┌────────

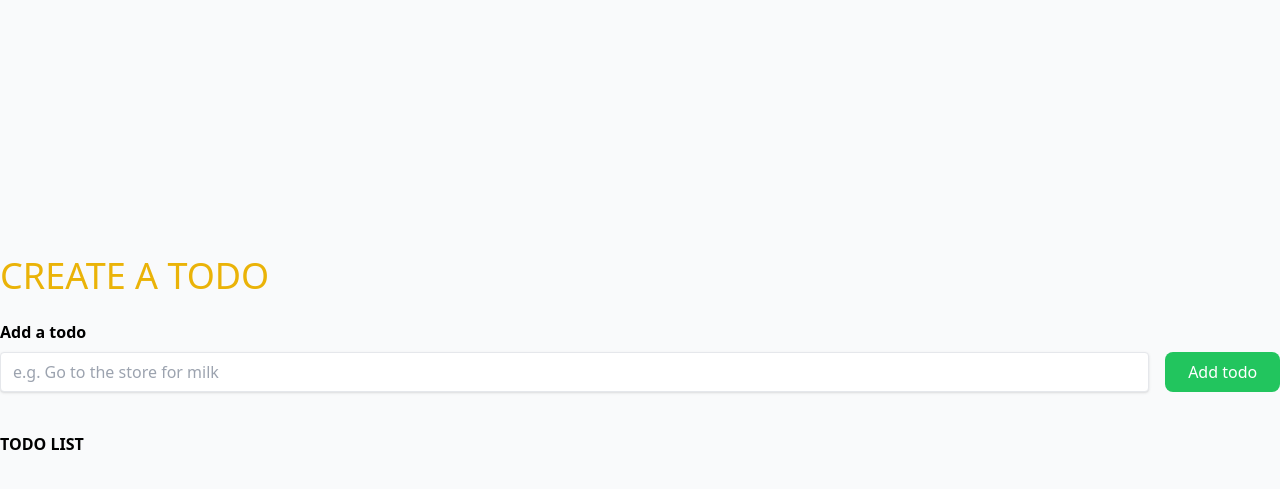
Repository: Kajo-lab/vue-todo
Page: /
The author's editor kept a copy of each file at every save. The page is drawn from the files as they stood at one save, then again after the next save.
The browser window is 1280 px wide. The pictures show the whole page.
The project was rebuilt for these pictures with package versions that can differ from the ones it lists, and the page was loaded fresh each time. Also part of the build but not shown: vite.config.js, webpack.config.js.

Above is the page before, as saved 2022-07-07 19:06:16.

After the next save:
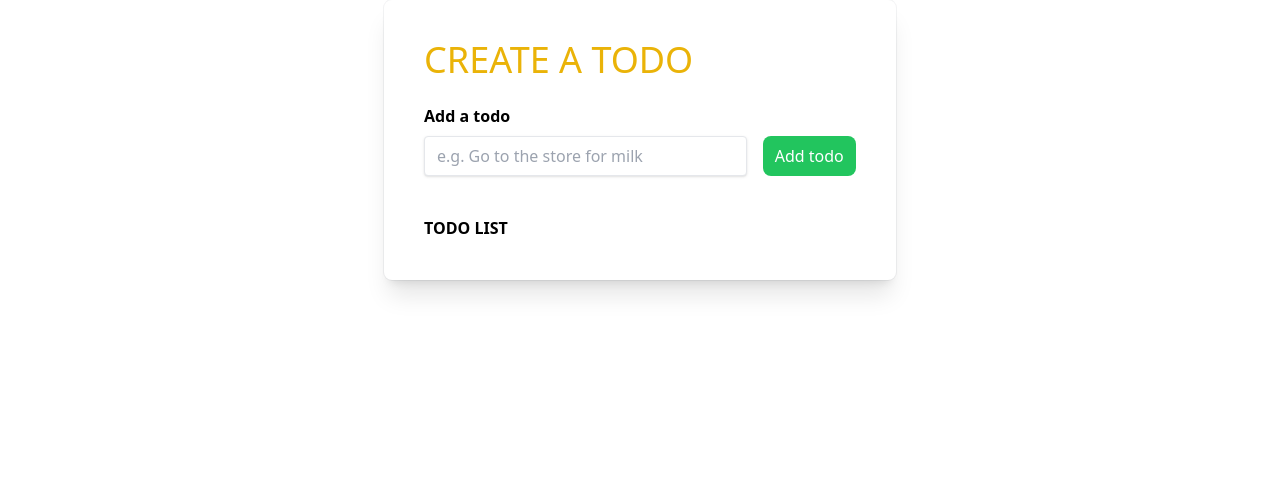
Saved 33 s later.
--- a/src/App.vue
+++ b/src/App.vue
@@ -48,7 +48,7 @@ onMounted(() => {
 <template>
 
 <main>
-	<div class="relative flex min-h-screen flex-col justify-center overflow-hidden bg-gray-50 py-6 sm:py-12">
+	<div class="relative bg-white px-6 pt-10 pb-8 shadow-xl ring-1 ring-gray-900/5 sm:mx-auto sm:max-w-lg sm:rounded-lg sm:px-10">
 		<section class="mb-10">
 		<h1 class="text-4xl text-yellow-500 mb-6">CREATE A TODO</h1>
 				<h3 class="mb-2 font-bold">Add a todo</h3>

└────────

• **EXERCISE DESCRIPTION**:
From the entries above, copy out every line where the string "class" appears.

• **PROBLEM SOLUTION**:
-	<div class="relative flex min-h-screen flex-col justify-center overflow-hidden bg-gray-50 py-6 sm:py-12">
+	<div class="relative bg-white px-6 pt-10 pb-8 shadow-xl ring-1 ring-gray-900/5 sm:mx-auto sm:max-w-lg sm:rounded-lg sm:px-10">
 		<section class="mb-10">
 		<h1 class="text-4xl text-yellow-500 mb-6">CREATE A TODO</h1>
 				<h3 class="mb-2 font-bold">Add a todo</h3>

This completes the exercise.